Giving personal care for the very first time can cause anxiety to both patient and carer - however these useful tips should help abate any unease of the situation.
Personal care, as the name suggests, is a very personal and intimate experience which can sometimes feel awkward or embarrassing for a patient. And if you are a first time caregiver, the situation can be daunting for you too.
How do you start? What do you say? Should you even strike up a conversation at all during such personal care?
It could be argued that personal care is the most important aspect of nursing as this is when nurses really get to know their patients. Bonds are formed, cementing the patient-nurse relationship.
Nurses may become aware of a patch of dry skin that wasn’t there yesterday, notice a wound has healed and needs a different type of dressing, or that Mrs X can now stand unaided so her personal care plan will need to be amended to reflect this improvement.
It could be argued that personal care forms the basis of nursing, and the taskscan be an enjoyable experience for both nurses and patients.
But given the intimacy of the situation, it can be a tricky. As a student nurse giving personal care for the first time can be a little unnerving.
Here are some useful tips which could make personal care an easier experience for both you and your patient:
Talk to the patient: No one knows a patient better than they know themselves. Some may have lived with their condition from birth. If you have been thrown into the deep end on your very first shift like Adam Miller, a third year student at Trinity Dublin College, try to stay calm. Adam was asked asked to wash an intoxicated patient for his very first time on a placement and said: “It is really about keeping the patient at ease.”
Finding about a patient’s usual bath or shower time routine from patients themselves promotes a ‘patient centered care’, enabling us to engage more with those in our care.

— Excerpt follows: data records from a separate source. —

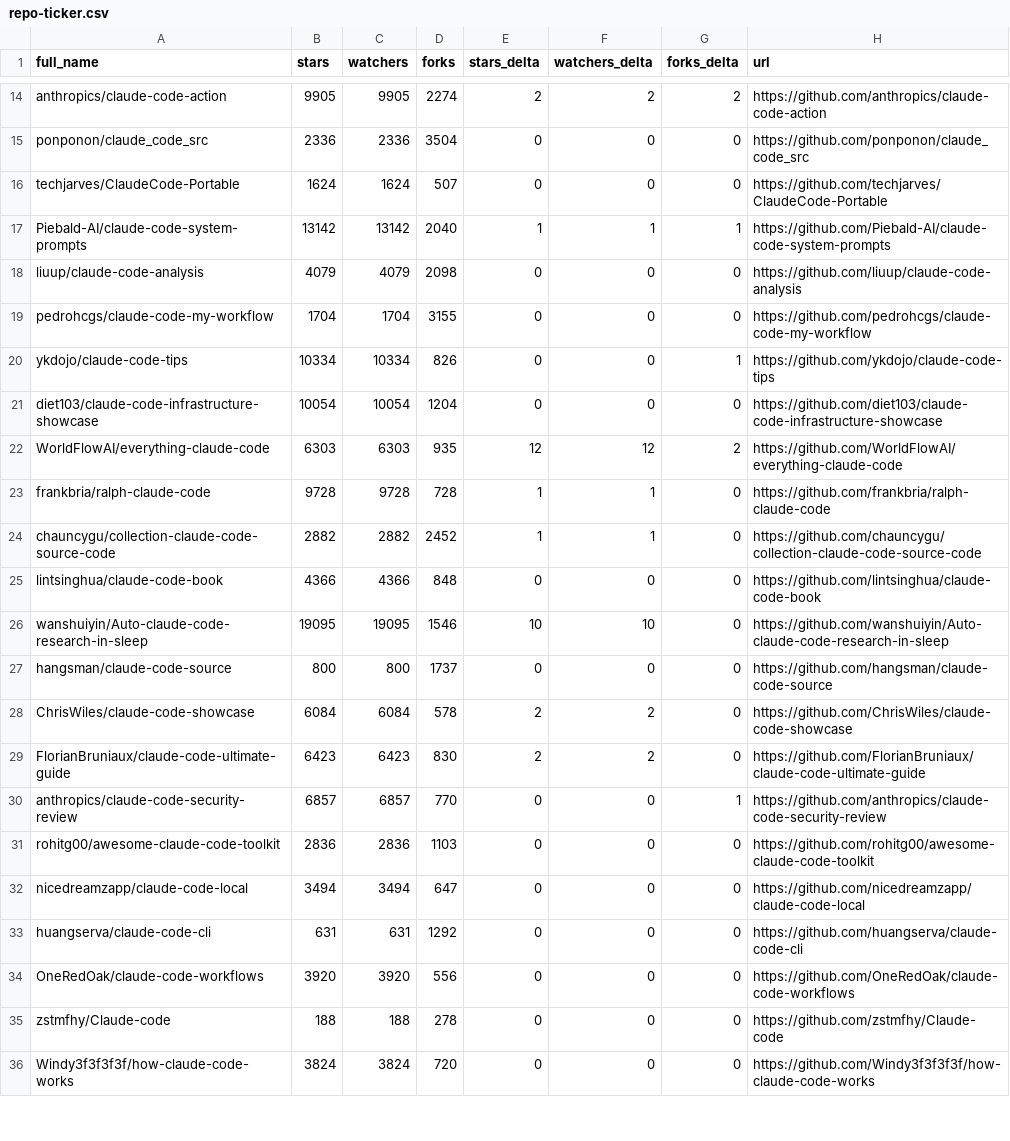
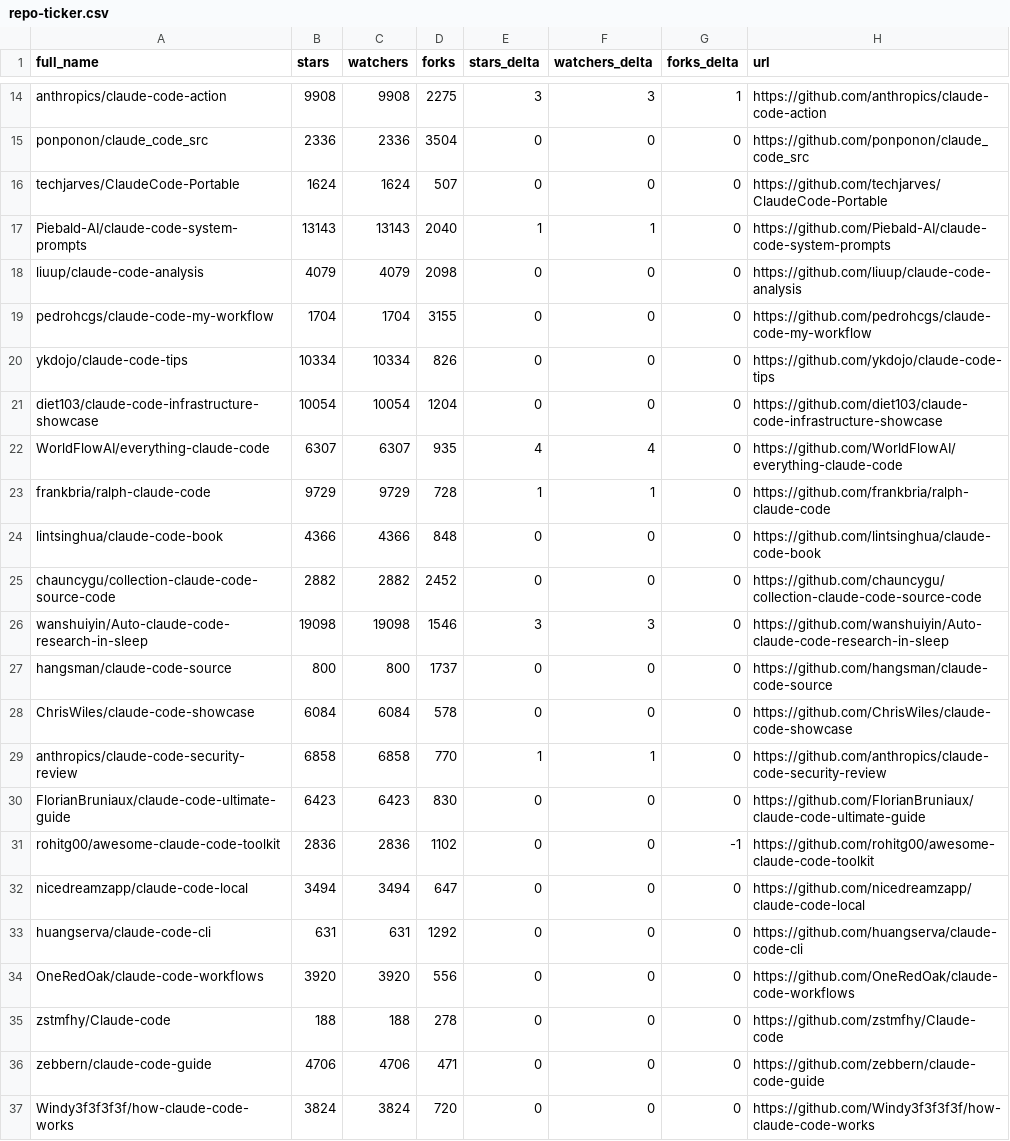
Before and after one commit to bryansayler/awesome-claude-code, a CSV file: data/repo-ticker.csv, drawn as a sheet; only a part is shown, gaps mark what is left out; removed rows and columns are numbered as before the commit, all else as after; the diff covers the shown part only; the diff names each change by its address in the sheet, - before the commit and + after, or states it on an @@ line.

```diff
--- a/data/repo-ticker.csv
+++ b/data/repo-ticker.csv
-B14 (stars): 9905
+B14 (stars): 9908
-C14 (watchers): 9905
+C14 (watchers): 9908
-D14 (forks): 2274
+D14 (forks): 2275
-E14 (stars_delta): 2
+E14 (stars_delta): 3
-F14 (watchers_delta): 2
+F14 (watchers_delta): 3
-G14 (forks_delta): 2
+G14 (forks_delta): 1
-B17 (stars): 13142
+B17 (stars): 13143
-C17 (watchers): 13142
+C17 (watchers): 13143
-G17 (forks_delta): 1
+G17 (forks_delta): 0
-G20 (forks_delta): 1
+G20 (forks_delta): 0
-B22 (stars): 6303
+B22 (stars): 6307
-C22 (watchers): 6303
+C22 (watchers): 6307
-E22 (stars_delta): 12
+E22 (stars_delta): 4
-F22 (watchers_delta): 12
+F22 (watchers_delta): 4
-G22 (forks_delta): 2
+G22 (forks_delta): 0
-B23 (stars): 9728
+B23 (stars): 9729
-C23 (watchers): 9728
+C23 (watchers): 9729
-row 24: chauncygu/collection-claude-code-source-code | 2882 | 2882 | 2452 | 1 | 1 | 0 | https://github.com/chauncygu/collection-claude-code-source-code
+row 25: chauncygu/collection-claude-code-source-code | 2882 | 2882 | 2452 | 0 | 0 | 0 | https://github.com/chauncygu/collection-claude-code-source-code
-B26 (stars): 19095
+B26 (stars): 19098
-C26 (watchers): 19095
+C26 (watchers): 19098
-E26 (stars_delta): 10
+E26 (stars_delta): 3
-F26 (watchers_delta): 10
+F26 (watchers_delta): 3
-E28 (stars_delta): 2
+E28 (stars_delta): 0
-F28 (watchers_delta): 2
+F28 (watchers_delta): 0
+row 29: anthropics/claude-code-security-review | 6858 | 6858 | 770 | 1 | 1 | 0 | https://github.com/anthropics/claude-code-security-review
-E30 (stars_delta): 2
+E30 (stars_delta): 0
-F30 (watchers_delta): 2
+F30 (watchers_delta): 0
-row 30: anthropics/claude-code-security-review | 6857 | 6857 | 770 | 0 | 0 | 1 | https://github.com/anthropics/claude-code-security-review
-D31 (forks): 1103
+D31 (forks): 1102
-G31 (forks_delta): 0
+G31 (forks_delta): -1
@@ row 37 moved to row 36: zebbern/claude-code-guide @@
```
Also changed, not shown: 4 added rows, 4 removed rows, 3 moved rows and 57 edited cells elsewhere in this file, 2 other files.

Be organised: You’ve probably heard this several times in your training, but as simple as it sounds it really is a useful tip. Getting all the basics such as clean flannels, soap, shaving gel together first minimises the time you spend dashing in and out of the cubicle for forgotten items.

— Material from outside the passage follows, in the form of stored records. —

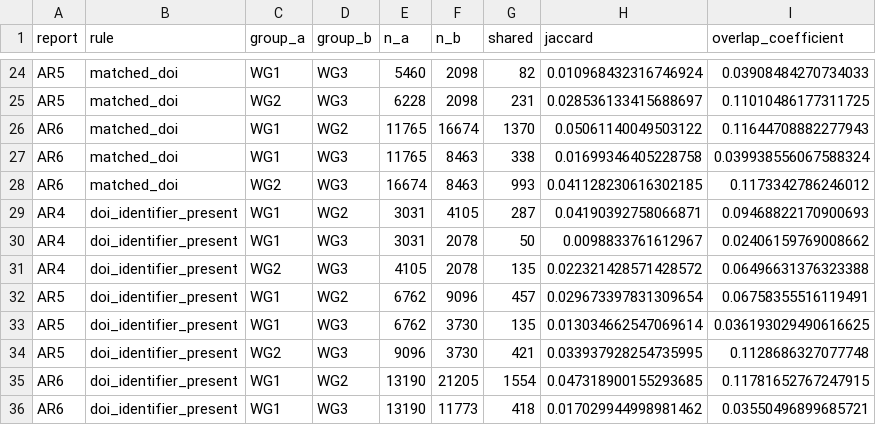
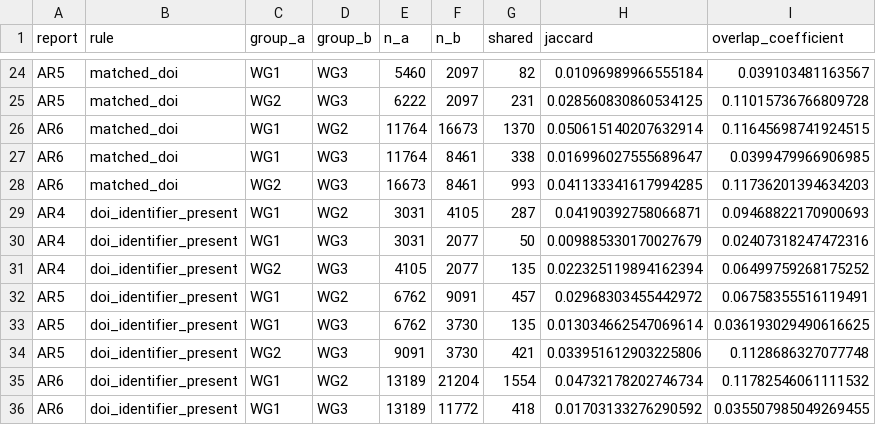
Before and after one commit to Karcen/ipcc_litdb, a CSV file: reproducibility/reference/revision_network_overlap_trends.csv, drawn as a sheet; only a part is shown, gaps mark what is left out; the diff covers the shown part only; the diff names each change by its address in the sheet, - before the commit and + after, or states it on an @@ line.

```diff
--- a/reproducibility/reference/revision_network_overlap_trends.csv
+++ b/reproducibility/reference/revision_network_overlap_trends.csv
-F24:F25 (n_b): 2098
+F24:F25 (n_b): 2097
-H24 (jaccard): 0.010968432316746924
+H24 (jaccard): 0.01096989966555184
-I24 (overlap_coefficient): 0.03908484270734033
+I24 (overlap_coefficient): 0.039103481163567
-E25 (n_a): 6228
+E25 (n_a): 6222
-H25 (jaccard): 0.028536133415688697
+H25 (jaccard): 0.028560830860534125
-I25 (overlap_coefficient): 0.11010486177311725
+I25 (overlap_coefficient): 0.11015736766809728
-E26:E27 (n_a): 11765
+E26:E27 (n_a): 11764
-F26 (n_b): 16674
+F26 (n_b): 16673
-H26 (jaccard): 0.05061140049503122
+H26 (jaccard): 0.050615140207632914
-I26 (overlap_coefficient): 0.11644708882277943
+I26 (overlap_coefficient): 0.11645698741924515
-F27:F28 (n_b): 8463
+F27:F28 (n_b): 8461
-H27 (jaccard): 0.01699346405228758
+H27 (jaccard): 0.016996027555689647
-I27 (overlap_coefficient): 0.039938556067588324
+I27 (overlap_coefficient): 0.0399479966906985
-E28 (n_a): 16674
+E28 (n_a): 16673
-H28 (jaccard): 0.041128230616302185
+H28 (jaccard): 0.041133341617994285
-I28 (overlap_coefficient): 0.1173342786246012
+I28 (overlap_coefficient): 0.11736201394634203
-F30:F31 (n_b): 2078
+F30:F31 (n_b): 2077
-H30 (jaccard): 0.0098833761612967
+H30 (jaccard): 0.009885330170027679
-I30 (overlap_coefficient): 0.02406159769008662
+I30 (overlap_coefficient): 0.02407318247472316
-H31 (jaccard): 0.022321428571428572
+H31 (jaccard): 0.022325119894162394
-I31 (overlap_coefficient): 0.06496631376323388
+I31 (overlap_coefficient): 0.06499759268175252
-F32 (n_b): 9096
+F32 (n_b): 9091
-H32 (jaccard): 0.029673397831309654
+H32 (jaccard): 0.02968303455442972
-E34 (n_a): 9096
+E34 (n_a): 9091
-H34 (jaccard): 0.033937928254735995
+H34 (jaccard): 0.033951612903225806
-E35:E36 (n_a): 13190
+E35:E36 (n_a): 13189
-F35 (n_b): 21205
+F35 (n_b): 21204
-H35 (jaccard): 0.047318900155293685
+H35 (jaccard): 0.04732178202746734
-I35 (overlap_coefficient): 0.11781652767247915
+I35 (overlap_coefficient): 0.11782546061111532
-F36 (n_b): 11773
+F36 (n_b): 11772
-H36 (jaccard): 0.017029944998981462
+H36 (jaccard): 0.01703133276290592
-I36 (overlap_coefficient): 0.03550496899685721
+I36 (overlap_coefficient): 0.035507985049269455
```
Also changed, not shown: 58 edited cells elsewhere in this file, reproducibility/reference/revision_age_ecdf.csv, reproducibility/reference/revision_identity_raw_year_age_summaries.csv, 43 other files.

Start from the top to the bottom: Wash from head to toe and not the other way round. Sometimes, if the patient is able to, give them a flannel to wash their upper body while you start on other areas.
Maintain dignity at all times: As this is an intimate situation maintaining the patient’s privacy and dignity are extremely important. Ensure that you have enough towels to cover the patient appropriately as you care for them. Exposing a patient completely is grossly disrespectful and unprofessional.
The little itsy-bitsy things that really matter: Oral hygiene, brushing hair, foot hygiene and body spray are all small matters but can be very important for your patient. Imagine if that was you getting ready to go out, what did you do this morning to ensure you looked your best?
The humdrum hospital environment can sometimes prove a dampener to patients admitted there. Therefore, thoughtfully performing duties for patients temporarily in our care, also forms part of their recovery process.
“It’s important to make the atmosphere positive. It shouldn’t be a mundane task but a good way of starting the morning for the patient,” Shauna Byrne, 20, Second Year Student University of York.